When Mr Hare was four and some months old, I shocked the other members of our coffee group by removing him from a music class – half way through a term. The general thought was: how would he ever learn to follow-through and complete things ?
Yet, it was not *his* commitment to attend these classes – these were something *I* thought were important. I had seen how poorly music is taught in many state classrooms and *I* didn’t want music not to be a natural part of his life. The teacher was a stunningly patient woman with impressive musical ability – *I* was impressed. The commitment was mine: the decision to stop was mine. (He clearly wasn’t coping, what on earth would be gained by forcing a four year-old to follow through on *my* commitment?)
Fast forward a few years. At around the age of seven, Mr Hare started bugging me to learn piano from a friend of ours. He begged for two years. We talked about practicing every day. We talked about practicing every day. We talked about practicing *every* day. When he got to the age of nine, I agreed and we set up the lessons. This was a mutual commitment – he wanted to play, I said it wasn’t worth the money unless he committed for a decent amount of time. His idea of a decent amount of time was a couple of weeks, my became five years. That may seem extreme – yet, once I insisted on the five-years practise became less of an issue until eventually he practised without fuss most days – sometimes for only five minutes at a time and to begin with (that was adequate). He accepted it wasn’t going away, and he took the boundary inward – we are now in a mutual kind of discipline/ self-discipline situation, and he is loving piano to the point where he’s talking about learning for 10 years! It’s fun. It’s little stress. It’s his to own.
At the end of last year, a wonderful double-bass player came to the school to perform. Of course, after many, many years of practise and performance, he made it look easy. Mr Hare began to beg for lessons again. We talked about practicing during lunchtimes, this was our only alternative at the time. We talked about practicing during lunchtimes. We talked about practicing during *lunchtimes*. We talked about the commitment and the expense. He thought a year was an adequate amount of time to ‘give it a try’. I agreed. It was *his* commitment.
He didn’t practise. I attended a class and his behaviour was a.w.f.u.l. I realised that we had left him rudderless. He was drifting. He was lost. He wanted to quit. It was no fun. He wasn’t making any progress.
Remembering that he is now 10. Remembering he is excessively nurtured compared to most of his contemporaries. Remembering that he has LOADS of time to play and explore and lead his own learning. Remembering that this is *his* commitment…
He agreed it had been his choice to take it up. He agreed that he needed to practise and behave appropriately in class. We came up with a plan: practise during morning tea break – so that his lunchtimes were free for playing and hanging-out with his mates; and behave in class.
The consequence if he did not were firm and non-negotiable and he knew I would follow through: no electronics whatsoever for a week. (Every week he doesn’t practise or that he mucks about in class.)
The result: after a few minutes of consideration, he told me quite happily and without coercion or ‘fishing’ – that he liked me being firm. He visibly relaxed.

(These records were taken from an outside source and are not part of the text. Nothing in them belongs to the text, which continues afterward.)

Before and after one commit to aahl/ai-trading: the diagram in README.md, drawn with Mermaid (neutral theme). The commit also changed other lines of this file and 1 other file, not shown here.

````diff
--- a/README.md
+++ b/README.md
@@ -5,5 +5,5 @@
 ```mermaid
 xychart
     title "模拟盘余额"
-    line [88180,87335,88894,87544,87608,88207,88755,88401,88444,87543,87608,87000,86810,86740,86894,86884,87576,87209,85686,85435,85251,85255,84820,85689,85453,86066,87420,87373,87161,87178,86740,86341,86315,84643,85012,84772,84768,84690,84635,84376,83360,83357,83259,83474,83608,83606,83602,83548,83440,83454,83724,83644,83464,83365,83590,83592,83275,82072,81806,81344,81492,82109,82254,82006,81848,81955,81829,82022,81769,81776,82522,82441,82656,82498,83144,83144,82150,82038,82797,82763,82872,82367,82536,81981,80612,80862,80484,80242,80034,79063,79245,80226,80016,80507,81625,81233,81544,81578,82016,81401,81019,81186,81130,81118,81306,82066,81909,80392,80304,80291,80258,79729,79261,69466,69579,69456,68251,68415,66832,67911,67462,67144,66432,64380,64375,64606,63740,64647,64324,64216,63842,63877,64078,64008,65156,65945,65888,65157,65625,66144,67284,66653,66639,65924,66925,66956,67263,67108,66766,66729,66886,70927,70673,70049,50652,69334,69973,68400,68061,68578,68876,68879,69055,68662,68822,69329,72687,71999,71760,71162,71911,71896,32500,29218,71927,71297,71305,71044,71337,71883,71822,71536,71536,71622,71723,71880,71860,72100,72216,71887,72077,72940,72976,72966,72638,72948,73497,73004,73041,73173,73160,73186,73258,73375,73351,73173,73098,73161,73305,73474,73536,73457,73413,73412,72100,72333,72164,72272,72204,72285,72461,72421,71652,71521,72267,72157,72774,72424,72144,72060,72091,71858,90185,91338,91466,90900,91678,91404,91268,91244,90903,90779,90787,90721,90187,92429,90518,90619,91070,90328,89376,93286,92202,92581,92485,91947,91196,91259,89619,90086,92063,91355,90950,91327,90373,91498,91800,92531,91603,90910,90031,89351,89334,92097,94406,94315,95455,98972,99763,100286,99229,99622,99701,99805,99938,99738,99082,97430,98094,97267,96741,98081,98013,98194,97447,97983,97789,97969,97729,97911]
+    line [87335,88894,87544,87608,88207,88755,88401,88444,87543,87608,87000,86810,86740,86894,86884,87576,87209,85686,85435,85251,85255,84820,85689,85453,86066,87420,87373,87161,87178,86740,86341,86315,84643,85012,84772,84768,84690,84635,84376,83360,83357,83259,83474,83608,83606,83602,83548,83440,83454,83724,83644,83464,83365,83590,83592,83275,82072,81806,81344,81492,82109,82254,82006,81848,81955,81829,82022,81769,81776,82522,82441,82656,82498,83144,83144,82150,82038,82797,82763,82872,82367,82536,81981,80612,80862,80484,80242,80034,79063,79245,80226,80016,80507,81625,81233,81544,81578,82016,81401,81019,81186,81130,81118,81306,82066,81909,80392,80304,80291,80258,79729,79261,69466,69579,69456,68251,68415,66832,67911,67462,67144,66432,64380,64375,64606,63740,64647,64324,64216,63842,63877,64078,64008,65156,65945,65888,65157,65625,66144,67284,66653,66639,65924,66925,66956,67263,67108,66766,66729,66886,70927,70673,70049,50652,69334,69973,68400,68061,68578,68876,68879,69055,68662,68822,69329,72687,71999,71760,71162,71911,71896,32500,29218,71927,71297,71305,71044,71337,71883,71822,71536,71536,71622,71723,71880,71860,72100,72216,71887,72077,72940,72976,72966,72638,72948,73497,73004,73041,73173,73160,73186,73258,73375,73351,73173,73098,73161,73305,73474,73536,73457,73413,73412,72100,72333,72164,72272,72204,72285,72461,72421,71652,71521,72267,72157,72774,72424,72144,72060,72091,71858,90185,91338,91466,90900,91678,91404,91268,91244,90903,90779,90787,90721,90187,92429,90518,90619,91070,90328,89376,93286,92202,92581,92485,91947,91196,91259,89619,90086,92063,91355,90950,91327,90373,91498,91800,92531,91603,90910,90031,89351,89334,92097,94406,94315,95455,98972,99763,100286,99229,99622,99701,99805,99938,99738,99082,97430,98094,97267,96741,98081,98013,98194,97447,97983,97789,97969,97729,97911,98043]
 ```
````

He has taken the responsibility of practise seriously, he has behaved well in class and he has made great progress. There wasn’t a murmur about losing his electronic priviledges that first week after I stepped in.
He has taken the boundary inward. He also said to me that *he* wants to work hard so that he can get to the fun stuff – similar to the level is on the piano. He owns it – now.
Excessive nurturing is vital. Excessive play is essential. Children without boundaries and a sense we are the authority in their lives are rudderless and they can easily become lost at sea.
If *you’ve* made commitments for your children and they’re not working – let them quit, it’s not that big a deal – truly. Open-ended, non-electronic play is far more important.
If *they’ve* made commitments and they’re older than nine or 10: make a stand for a decent period of time, then review the situation – those are the important commitments. They will think more carefully about making the commitment next time. Whatever *they* chose to do later, they will be more likely to follow-through with, even when the going gets tough or boring. ( Finishing the University course; staying with the relationship that isn’t ‘perfect’; applying for the job flipping burgers for which they are ‘over-qualified’ ; putting their own needs second for years and years when they have kids; etc, etc).
Think about it. Do you know any adults who can’t do the hard yards? I sure do.
I don’t know who said it this way, but I love it: “We can’t do our children’s push-ups for them.” We must, however, teach good technique (the skills to plan and implement that plan) and ensure that they do them!
…If we want to release mature adults into the world one day.